- They don’t use hashtags or draw people into their content with @mentions
- They don’t engage with other people’s content
- They don’t engage with people who comment on their content
I think you get the idea.
Content is the cornerstone to successful Social Selling programs – get this bit wrong and your Social Sellers will hit a wall. Done right, people will find them, follow them and connect with them. It’s how you move to the next stage – Connections (but more on that in the next blog).
This is the normally the stage where I jump for joy when companies tell me they have an employee advocacy tool because I know this will help take the scary out of social for many salespeople.
However, this is also where I get a little disappointed and find that the employee advocacy tool is full to the brim with company content with no variety or volume to sustain a healthy program.
Employee advocacy tools are often blamed for creating robotic like employees all sharing the same content. But this isn’t the fault of the tool – it’s how it is managed that is at fault. Advocacy tools need to be managed properly with…
- A healthy mix of company, external and influencer content
- A decent volume of content every day (at least 3-5 articles per day per category)
- A channel for employees to submit their own content
So, here’s how to address Content when it comes to Social Selling:
Give Them A Head Start – Employee Advocacy
Advocacy tools are a great partner for Social Selling if the tool itself includes third party content (and enough of it). It also provides a great opportunity add another layer of measuring the performance of your sales teams. Are your top sharers (and I don’t mean by number of shares) also your top SSI scorers? The correlations and patterns that we’ve analysed have provided positive results!
Show Them How To Discover
It’s fair to say that your sales team will be focused by industry or technology and so sometimes you can’t centrally administer content for all those different areas. Helping your teams to discover their own content is the next step. Teach them how to use Talkwalker Alerts, Feedly, Flipboard (to name a few). Help them refine using Boolean search queries so they only get quality content.
Less Is More

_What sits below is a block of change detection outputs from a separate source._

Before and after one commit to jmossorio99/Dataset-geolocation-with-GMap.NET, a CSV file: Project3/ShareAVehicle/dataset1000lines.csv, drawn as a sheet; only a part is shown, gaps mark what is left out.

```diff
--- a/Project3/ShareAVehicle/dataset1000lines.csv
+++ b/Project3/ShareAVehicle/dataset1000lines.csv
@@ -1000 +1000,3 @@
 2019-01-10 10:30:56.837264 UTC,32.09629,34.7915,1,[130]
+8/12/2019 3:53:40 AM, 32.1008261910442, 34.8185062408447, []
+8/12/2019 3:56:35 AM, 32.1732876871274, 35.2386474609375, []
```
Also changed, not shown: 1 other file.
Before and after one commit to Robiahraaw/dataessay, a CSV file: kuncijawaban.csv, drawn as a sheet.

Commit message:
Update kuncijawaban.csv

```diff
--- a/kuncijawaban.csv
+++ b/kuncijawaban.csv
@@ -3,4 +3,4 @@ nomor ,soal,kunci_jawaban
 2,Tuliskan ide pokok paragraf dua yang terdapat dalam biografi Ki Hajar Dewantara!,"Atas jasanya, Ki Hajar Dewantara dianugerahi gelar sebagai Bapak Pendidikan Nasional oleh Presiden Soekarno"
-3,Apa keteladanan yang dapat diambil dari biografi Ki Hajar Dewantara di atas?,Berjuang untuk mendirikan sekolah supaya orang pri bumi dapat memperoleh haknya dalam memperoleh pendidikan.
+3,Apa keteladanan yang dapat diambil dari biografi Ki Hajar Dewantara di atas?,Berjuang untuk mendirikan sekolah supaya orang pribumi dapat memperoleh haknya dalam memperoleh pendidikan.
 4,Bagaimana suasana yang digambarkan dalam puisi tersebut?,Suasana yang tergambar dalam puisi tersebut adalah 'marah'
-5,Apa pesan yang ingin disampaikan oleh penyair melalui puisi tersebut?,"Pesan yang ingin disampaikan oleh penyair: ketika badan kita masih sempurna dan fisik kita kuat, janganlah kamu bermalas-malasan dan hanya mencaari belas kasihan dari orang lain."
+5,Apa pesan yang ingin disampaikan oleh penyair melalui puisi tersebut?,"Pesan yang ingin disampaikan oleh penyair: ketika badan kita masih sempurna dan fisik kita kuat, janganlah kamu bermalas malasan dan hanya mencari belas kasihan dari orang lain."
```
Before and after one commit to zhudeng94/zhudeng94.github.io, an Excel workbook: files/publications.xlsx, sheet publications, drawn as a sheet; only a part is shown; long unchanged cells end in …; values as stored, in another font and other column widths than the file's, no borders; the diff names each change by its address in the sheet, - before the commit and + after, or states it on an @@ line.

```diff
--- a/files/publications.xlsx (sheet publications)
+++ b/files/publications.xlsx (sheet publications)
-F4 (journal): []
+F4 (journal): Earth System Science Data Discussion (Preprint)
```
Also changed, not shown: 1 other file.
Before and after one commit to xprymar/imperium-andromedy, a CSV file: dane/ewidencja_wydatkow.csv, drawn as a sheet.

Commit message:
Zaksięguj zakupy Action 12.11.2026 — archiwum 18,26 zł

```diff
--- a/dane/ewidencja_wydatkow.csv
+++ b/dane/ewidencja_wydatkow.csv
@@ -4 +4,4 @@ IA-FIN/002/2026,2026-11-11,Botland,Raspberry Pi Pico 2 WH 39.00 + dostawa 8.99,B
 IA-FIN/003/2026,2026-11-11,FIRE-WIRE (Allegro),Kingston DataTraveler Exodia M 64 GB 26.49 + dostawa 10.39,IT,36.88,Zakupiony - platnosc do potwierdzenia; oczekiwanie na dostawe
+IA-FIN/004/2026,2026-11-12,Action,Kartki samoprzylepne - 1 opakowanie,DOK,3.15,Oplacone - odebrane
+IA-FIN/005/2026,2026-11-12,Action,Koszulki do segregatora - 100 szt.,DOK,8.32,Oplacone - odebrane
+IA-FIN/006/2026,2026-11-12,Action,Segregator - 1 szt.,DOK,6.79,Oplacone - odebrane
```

In our training, we always say that it’s better to share one good post a week (with commentary, hashtags, @mentions) than to share twenty that you’re blasting out to tick a box. Spend time finding (or creating) a piece of content that you find interesting that you think will resonate with your audience. Less is more which means you have time to…
Check What Works (And What Doesn’t)
The devil is in the detail. Who’s liking your content? Who commented on your content? Who re-shared your content? These are all digital indicators that your sales teams (and sales managers) should be keeping an eye on. These are your opportunities to turn Content into Connections (here I go again – you must wait for the next blog!)
Consistency Is Key
Finally, consistency (another C). It’s better to start small and build up. If you share every day for one week and then forget it for three weeks, you’ll never create an impact and people will forget you. Social media is an interesting place – people don’t sit and think “I haven’t heard from Sarah in a while” – they’ll just notice the others in their feed until you pop back into it. Be consistent.
Hopefully, you’ll understand that Content is much more than just posting. It’s about listening, sourcing, customising, optimising, reviewing and then posting. Got any other content tips you want to share?
Next time I’ll be moving onto Connections. Part 2 will dig a little deeper into turning Content into Contacts looking at the indicators to engage and my view on LinkedIn automation platforms to speed up networking.